“My Horse is Needle-Shy, Doc. I Hope You Don’t get Injured…”

Injured again? Really?

Here’s a vet post for horse addicts or followers of my veterinary page. I hope you and your equestrian friends are doing well. Knock on wood, I’m injury free right now (we won’t talk about the atrial fibrillation…). I just heard about a friend and client who was injured by her own horse and it’s got me thinking.

injured horse
An eye like this is pretty painful…

Those of you with horses know “injury – free” is a tenuous thing at best for an equine veterinarian or a horse owner. Even the safest and kindest horses are still horses.

injured
A messy one to treat, for the horse and vet.

Being a horse equates to a mass of muscle, bone and hoof around 5-600 kg (half a ton, for those of you up north) led by a highly reactive brain whose primary defense mechanism is flight. If you're at the bottom of their pecking order and you're in the way… well… it's not good.

injured horse
Postural Rehabilitation on an eventer.

Understandably, horses are averse to being hurt and a few of them are quite successful at avoiding needles, oral medications, dewormers and the like. They are capable of learning out all sorts of ways to avoid it. We tend to get stuck in the crossfire. And frequently become injured.

Injured horse
Toya Postural Rehab exercises as a 2 year old

There’s plenty of research out there to substantiate the numbers of people injured by their beloved equine friends or patients, but what can be done about it? Do you have to live with it?

BEVA videos to help prevent you from being injured

Equine vets have one of the highest injury risks of all civilian professions.
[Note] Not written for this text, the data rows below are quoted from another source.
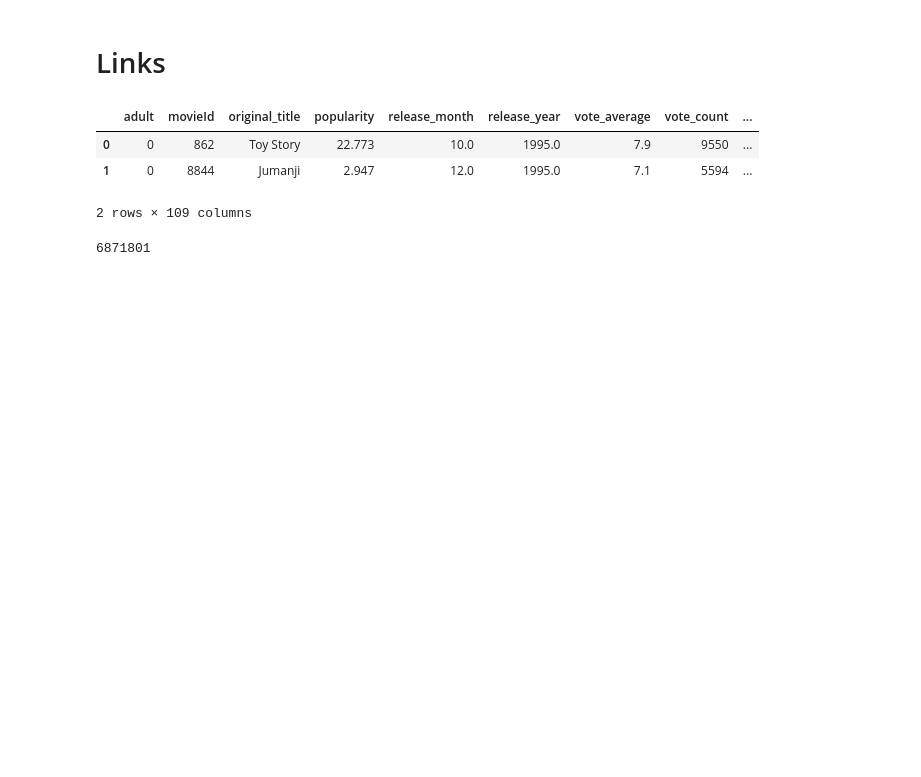
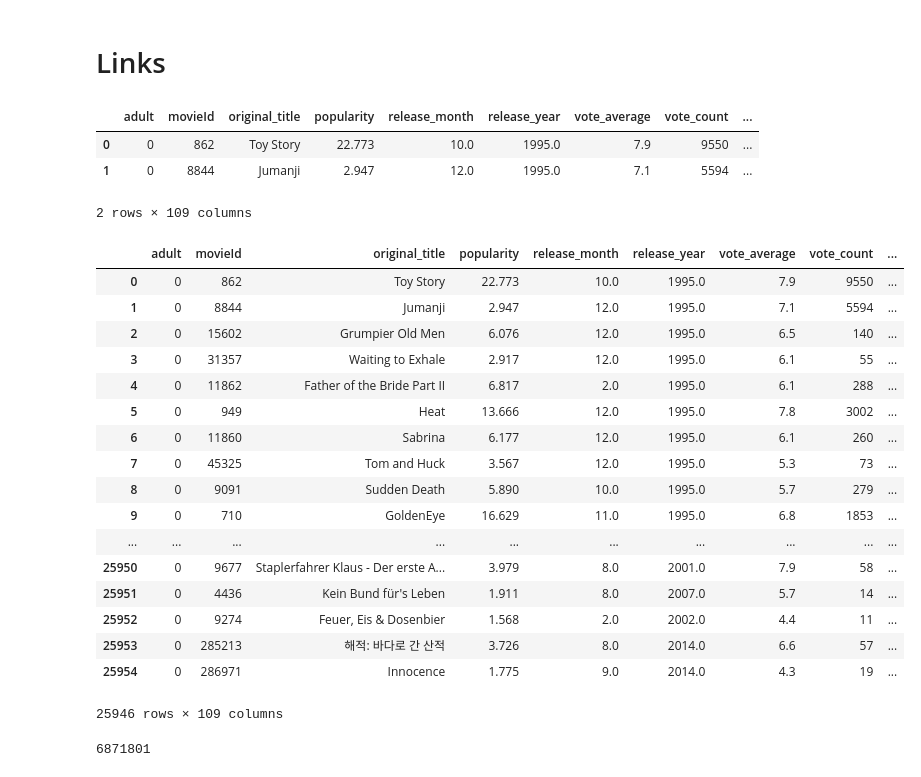
Before and after one commit to chekirou/Machine-learning-on-IMDB, a Jupyter notebook: projet.ipynb, the cells around one changed output. Cells and saved outputs as stored; diff of their text form; code cells hidden in the pictures; blank space fills up the shorter version.

```diff
--- a/projet.ipynb
+++ b/projet.ipynb
@@ -166,6 +229,27 @@ data_movies_clean = data_movies_clean.drop("original_language", axis=1)
 data_movies_clean = data_movies_clean.drop("title_x", axis=1)
 # %%
 data_movies_clean = data_movies_clean.drop("title_y", axis=1)
+# %%
+data_movies_clean.dropna()
+# %% [output]
+|  | adult | movieId | original_title | popularity | release_month | release_year | vote_average | vote_count | ... |
+| 0 | 0 | 862 | Toy Story | 22.773 | 10.0 | 1995.0 | 7.9 | 9550 | ... |
+| 1 | 0 | 8844 | Jumanji | 2.947 | 12.0 | 1995.0 | 7.1 | 5594 | ... |
+| 2 | 0 | 15602 | Grumpier Old Men | 6.076 | 12.0 | 1995.0 | 6.5 | 140 | ... |
+| 3 | 0 | 31357 | Waiting to Exhale | 2.917 | 12.0 | 1995.0 | 6.1 | 55 | ... |
+| 4 | 0 | 11862 | Father of the Bride Part II | 6.817 | 2.0 | 1995.0 | 6.1 | 288 | ... |
+| 5 | 0 | 949 | Heat | 13.666 | 12.0 | 1995.0 | 7.8 | 3002 | ... |
+| 6 | 0 | 11860 | Sabrina | 6.177 | 12.0 | 1995.0 | 6.1 | 260 | ... |
+| 7 | 0 | 45325 | Tom and Huck | 3.567 | 12.0 | 1995.0 | 5.3 | 73 | ... |
+| 8 | 0 | 9091 | Sudden Death | 5.890 | 10.0 | 1995.0 | 5.7 | 279 | ... |
+| 9 | 0 | 710 | GoldenEye | 16.629 | 11.0 | 1995.0 | 6.8 | 1853 | ... |
+| ... | ... | ... | ... | ... | ... | ... | ... | ... | ... |
+| 25950 | 0 | 9677 | Staplerfahrer Klaus - Der erste A... | 3.979 | 8.0 | 2001.0 | 7.9 | 58 | ... |
+| 25951 | 0 | 4436 | Kein Bund für's Leben | 1.911 | 8.0 | 2007.0 | 5.7 | 14 | ... |
+| 25952 | 0 | 9274 | Feuer, Eis & Dosenbier | 1.568 | 2.0 | 2002.0 | 4.4 | 11 | ... |
+| 25953 | 0 | 285213 | 해적: 바다로 간 산적 | 3.726 | 8.0 | 2014.0 | 6.6 | 57 | ... |
+| 25954 | 0 | 286971 | Innocence | 1.775 | 9.0 | 2014.0 | 4.3 | 19 | ... |
+25946 rows × 109 columns
 # %%
 fichier = open("data/clean_MovieLens.csv", "w", encoding="utf-8")
 fichier.write(data_movies_clean.to_csv(index=False))
```
Also changed, not shown: parts of 13 cells of this notebook, 4 other files.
To help address this serious issue the British Equine Veterinary Association (BEVA) has produced a series of short videos, featuring vet and equine behaviourist Gemma Pearson.

They're designed to help owners and veterinarians be safer around horses and still get the job done, with a happy horse at the end of it. And a non-injured vet and owner.

Here is their intro video on YouTube. The rest are linked.

Before you leave completely, a few questions for you!

Do you have any problems when the vet’s there with your horses, like difficulty with injections, handling, or the like?

Do you have problems deworming your horse or getting them to hold still or lead up?

I’d love to hear about it! There's a comment button at the top!

If you want to win an e-copy of my newest novella,

Once Upon a Vet School #7: Lena Takes a Foal

go into the draw by joining my newsletter list and commenting below. 

The winner will be drawn on 28 February 2018.

Take care and prevent yourself and others from becoming injured!

xx

Lizzi

Elizabeth Thompson, DVM, MANZCVS (EqDent), GradDipTeach    writing as Lizzi Tremayne

Leave a Reply

Your email address will not be published. Required fields are marked *